Smiling, Ben recalls what he saw: “The pig room, the horsey room, the cow room.” He laughs when Mike adds animal sounds.
Dr. Tufty explained Ben’s injury, including the risk of extensive bleeding, the need for medicated eye drops and the importance of keeping Ben still to ensure best possible healing.
“That was tough, especially with Ben,” says Beth. “He’s as boy as a boy can get.”
More challenges, more care
A next-day checkup with Sanford Ophthalmologist Dr. Steven Anderson showed improvement. “There were still blood droplets in his eye, but no more bleeding.” says Beth. “The injury could’ve led to permanent vision loss.”
But that afternoon, yet another accident for the active boy. While drumming, Ben poked himself in his sore eye with a drumstick. Beth immediately called Sanford Eye Center, talking directly with Dr. Anderson.
“I was amazed when he came on the phone. No runaround,” she says. A prompt in-person visit with Dr. Anderson at Sanford followed. All checked out fine.
Over the next several days Ben had more ups and downs, including a medication reaction.
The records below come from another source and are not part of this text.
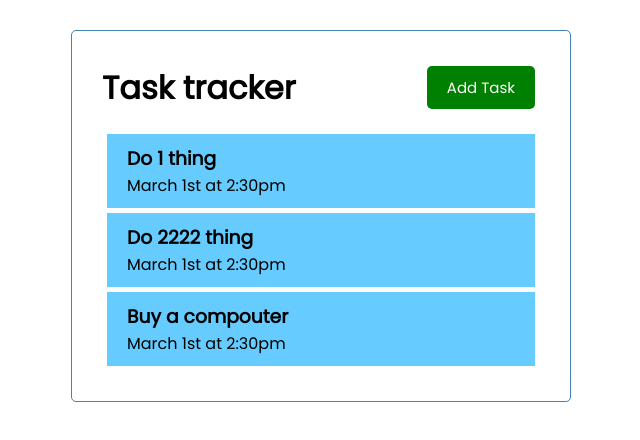
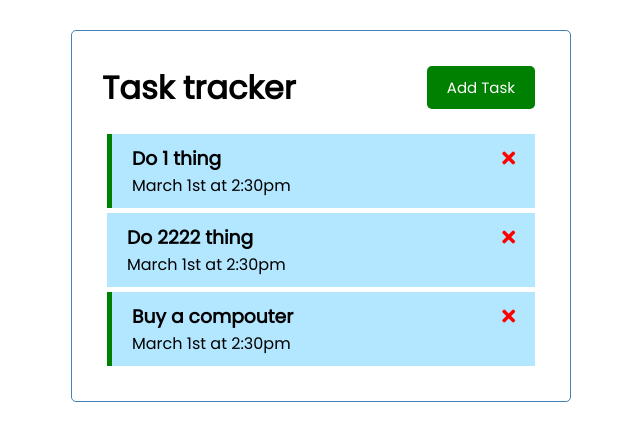
Before and after one commit to balao1312/vue-practice, a Vue app: page / in a window 1280 px wide. Shown: the top 440 px of the page, without its empty margins (319-959 px from the left). Built offline with nearby package versions, Linux system fonts and the light colour scheme.

Commit message:
delete icon, hsl replace, bind class to statement.

```diff
--- a/public/index.html
+++ b/public/index.html
@@ -5,6 +5,7 @@
     <meta http-equiv="X-UA-Compatible" content="IE=edge">
     <meta name="viewport" content="width=device-width,initial-scale=1.0">
     <link rel="icon" href="<%= BASE_URL %>favicon.ico">
+    <link rel="stylesheet" href="https://cdnjs.cloudflare.com/ajax/libs/font-awesome/5.15.3/css/all.min.css" referrerpolicy="no-referrer" />
     <title><%= htmlWebpackPlugin.options.title %></title>
   </head>
   <body>
--- a/src/App.vue
+++ b/src/App.vue
@@ -32,7 +32,7 @@
         id: 2,
         text: "Do 2222 thing",
         day: "March 1st at 2:30pm",
-        remider: true,
+        remider: false,
       },
       {
         id: 3,
--- a/src/components/Task.vue
+++ b/src/components/Task.vue
@@ -1,6 +1,8 @@
 <template>
-  <div class="task">
-      <h3>{{ task.text }}</h3>
+  <div :class="[task.remider?'reminder':'', 'task']">
+      <h3>{{ task.text }}
+          <i class="fas fa-times"></i>
+      </h3>
       <p>{{ task.day }}</p>
   </div>
 </template>
@@ -20,7 +22,7 @@
   color: red;
 }
 .task {
-  background: hsl(200, 100%, 70%);
+  background: hsl(200, 100%, 85%);
   margin: 5px;
   padding: 10px 20px;
   cursor: pointer;
```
Each time Beth got the help needed from everyone, including switchboard operators who were ready to take calls and transfer them to the appropriate departments.
During weekdays she called Sanford Eye Center. After hours she called My Sanford Nurse, (link here) the 24-hour nurse phone line.
“I couldn’t believe how seamless this was,” she says. “The receptionists, the Eye Center nurses, the staff at My Sanford Nurse … everyone knew exactly what to do.”
Mike was struck by the friendliness of the Sanford professionals. “Our second time there they knew us by name,” he says.
Dr. Anderson speaks for the entire team when he says, “Our goal is preserving vision. We understand the importance of acting quickly in certain urgent situations. We also strive to put patients first.”
Back to normal
Today, Ben is 100 percent back to his fun, active life and has excellent vision. He no longer needs eye drops and his follow-up doctor appointments are becoming less frequent.
“The care has been exceptional and we’re so grateful,” says Mike. “This injury could’ve turned out so badly.”
The day Ben was injured the Nelsons packed up the airsoft guns and put them well out of reach.
“Several of the doctors said these guns should be outlawed,” says Beth. “We hope other parents learn from our experience.”
Your eyes, our experts
From preventive to corrective to urgent, Sanford Eye Center has the expertise and efficiency busy families need. In addition to specialized children’s care, Sanford offers:
Glaucoma care. Dr. Anderson is North Dakota’s only fellowship-trained glaucoma specialist.
Expertise in cataract and other surgical procedures.
If you have an eye injury
Call your local Sanford Eye Center during business hours.
After hours call My Sanford Nurse or visit your local ER.
“I will forever stand by Sanford Eye Center,” says Beth. “They take care of you.”
Posted Date: April 2013